A lawyer representing a Kentucky print shop owner who chose not to print gay pride festival T-shirts argued in a hearing this week that the government cannot force a person to create speech against his or her beliefs. Blaine Adamson, owner of Hands On Originals in Lexington, Kentucky, turned down business due to his religious beliefs in 2012. He chose not to print shirts for the Gay and Lesbian Services Organization in advance of a gay pride festival. The LGBT organization filed a discrimination complaint against Adamson with a local human rights commission.
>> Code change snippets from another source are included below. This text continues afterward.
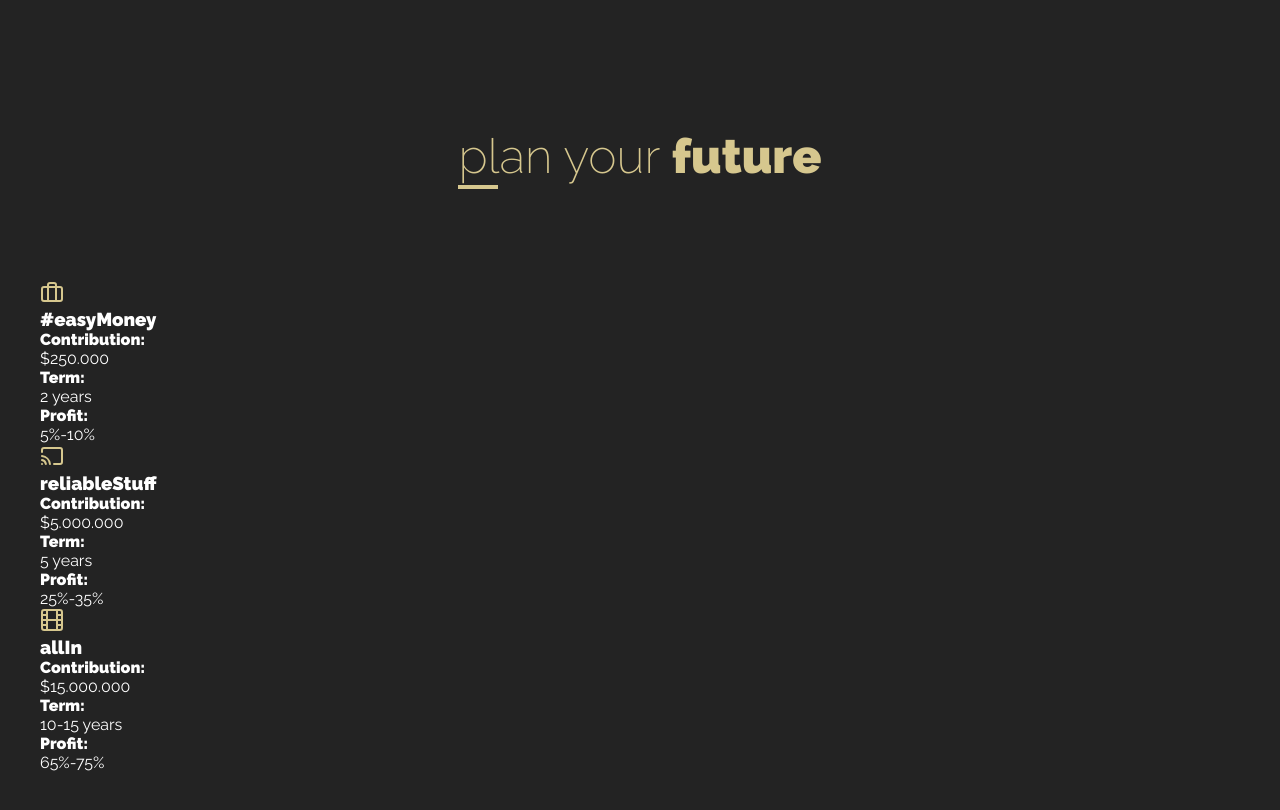
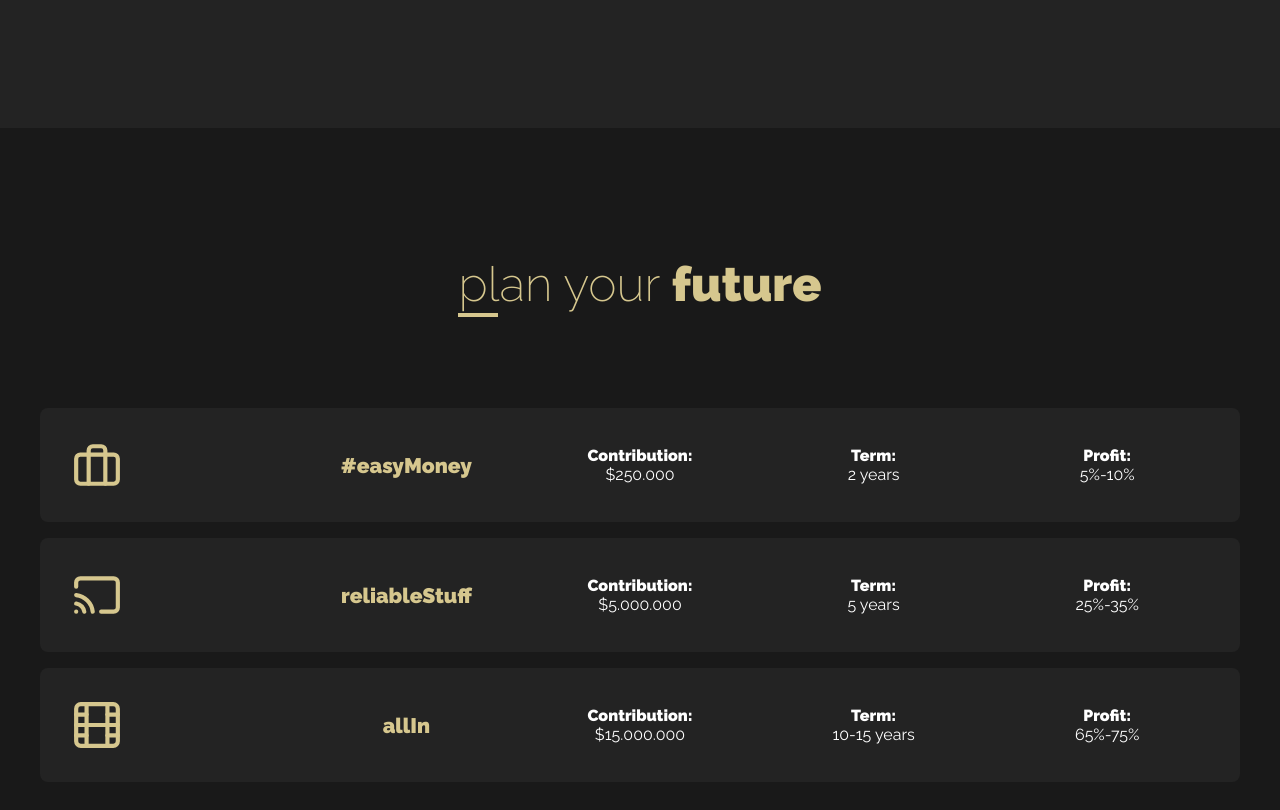
Before and after one commit to Ciupakabra9206/krypto, a website: page index.html in a window 1280 px wide. Shown: the part 2900-3710 px from the top of the page. Before the commit the page ends 3672 px from the top, so only its background shows below. Drawn offline with Linux system fonts and the light colour scheme.

Commit message:
Added styles in plans section

```diff
--- a/sass/_medium.scss
+++ b/sass/_medium.scss
@@ -21,4 +21,23 @@
             }
         }
     }
+
+    .plans {
+        padding: 8em 2em;
+
+        &__box {
+            display: grid;
+            grid-template-columns: repeat(5, 1fr);
+            align-items: center;
+        }
+
+        &__item {
+            margin: 0 1em;
+        }
+
+        &__item-name {
+            margin-top: 0;
+            margin-bottom: 0;
+        }
+    }
 }
--- a/sass/main.scss
+++ b/sass/main.scss
@@ -305,6 +305,43 @@ h1.company-name {
     }
 }
 
+//plans
+
+.plans {
+    padding: 6em 2em;
+    background-color: $darker;
+
+    &__box {
+        margin: 1em 0;
+        padding: 2em 1em;
+        text-align: center;
+        border: 1px solid transparet;
+        border-radius: 8px;
+        background-color: $dark;
+        cursor: pointer;
+
+        &:hover {
+            background-color: $darker;
+            border: 1px solid $gold;
+        }
+    }
+
+    &__item {
+        margin: 1em 0;
+    }
+
+    &__item-icon {
+        width: 50px;
+    }
+
+    &__item-name {
+        margin-top: 0;
+        margin-bottom: 1.5em;
+        font-size: 1.8rem;
+        color: $gold;
+    }
+}
+
 
 @import './small';
 @import './medium';
```
Also changed, not shown: css/main.css, 1 other file.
“This case is about the expressive freedom of everyone, because if the owners of Hands On Originals must print messages that conflict with their beliefs, then there’s nothing stopping the government from forcing a lesbian printer to create a religious group’s flyer objecting to a same-sex marriage or forcing a Muslim graphic designer to build a website promoting Jewish beliefs,” Jim Campbell, senior counsel at Alliance Defending Freedom, told The Daily Signal. “I think that there is a universal appeal to what we are arguing here.” READ MORE